- Copyright Page
- Relativized Rankings
- Fault Lines in Ethical Theory
- Actualism, Possibilism, and the Nature of Consequentialism
- Consequentialism, Blame, and Moral Responsibility
- Consequentialism and Reasons for Action
- What Should a Consequentialist Promote?
- Understanding the Demandingness Objection
- Consequentialism and Partiality
- Must I Benefit Myself?
- Supererogation and Consequentialism
- Consequentialism and Promises
- Consequentialism, Ignorance, and Uncertainty
- Consequentialism and Action Guidingness
- Consequentialism and Indeterminacy
- Value Comparability
- Consequentialism, the Separateness of Persons, and Aggregation
- The Alienation Objection to Consequentialism
- Global Consequentialism
- The Role(s) of Rules in Consequentialist Ethics
- Consequentialism, Virtue, and Character
- Population Ethics, the Mere Addition Paradox, and the Structure of Consequentialism
- Deontic Pluralism and the Right Amount of Good
- Conflicts and Cooperation in Act Consequentialism
- The Science of Effective Altruism
- Effective Altruism: A Consequentialist Case Study
- Consequentialism and Nonhuman Animals
- Public Policy, Consequentialism, the Environment, and Nonhuman Animals
- The Love–Hate Relationship between Feminism and Consequentialism

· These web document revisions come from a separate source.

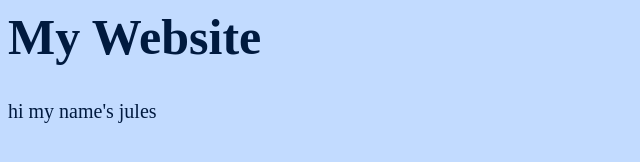
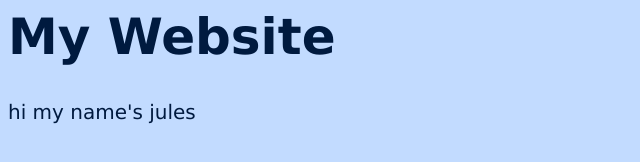
Before and after one commit to williamsauvageau/newhacks2021, a plain HTML site: page templates/index.html in a window 1280 px wide. Shown: the whole page, without its empty margins (0-640 px from the left). Drawn offline with Linux system fonts and the light colour scheme.

Commit message:
Update style.css

```diff
--- a/static/style.css
+++ b/static/style.css
@@ -1,4 +1,5 @@
 body {
     background: #C2DBFF;
     color: #001A3F;
+    font-family: "Verdana"
 }
```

- Act Consequentialism and the No-Difference Challenge
Abstract and Keywords
The thought that acts of supererogation exist presents a challenge to all normative ethical theories. This chapter will provide an overview of the consequentialist responses to this challenge. I will begin by explaining the problem that supererogation presents for consequentialism. I will then explore consequentialist attempts to deny the existence of acts of supererogation. Next, I will examine a range of act consequentialist attempts to accommodate supererogation, including satisficing consequentialism, dual-ranking act consequentialism, and an anti-rationalist form of consequentialism. Finally, I will explore how indirect consequentialists have responded to this problem. Throughout the chapter, I will argue that in responding to the challenge of supererogation, consequentialists must choose between a more theoretically satisfying version of consequentialism and a form of consequentialism that is better able to accommodate our everyday moral intuitions and concepts.
Alfred Archer is Assistant Professor of Philosophy at Tilburg University and a member of the Tilburg Center for Logic, Ethics, and Philosophy of Science. His primary research interests are in moral philosophy and moral psychology, particularly supererogation, the nature and ethics of admiration, and the ethics of fame. He also has research interests in applied ethics, political philosophy, and the philosophy of sport. He is currently working on a project investigating the nature, ethics, and value of admiration, funded by an NWO Veni grant. For up-to-date information about his research, visit http://alfredarcher.weebly.com/.
Access to the complete content on Oxford Handbooks Online requires a subscription or purchase. Public users are able to search the site and view the abstracts and keywords for each book and chapter without a subscription.
If you have purchased a print title that contains an access token, please see the token for information about how to register your code.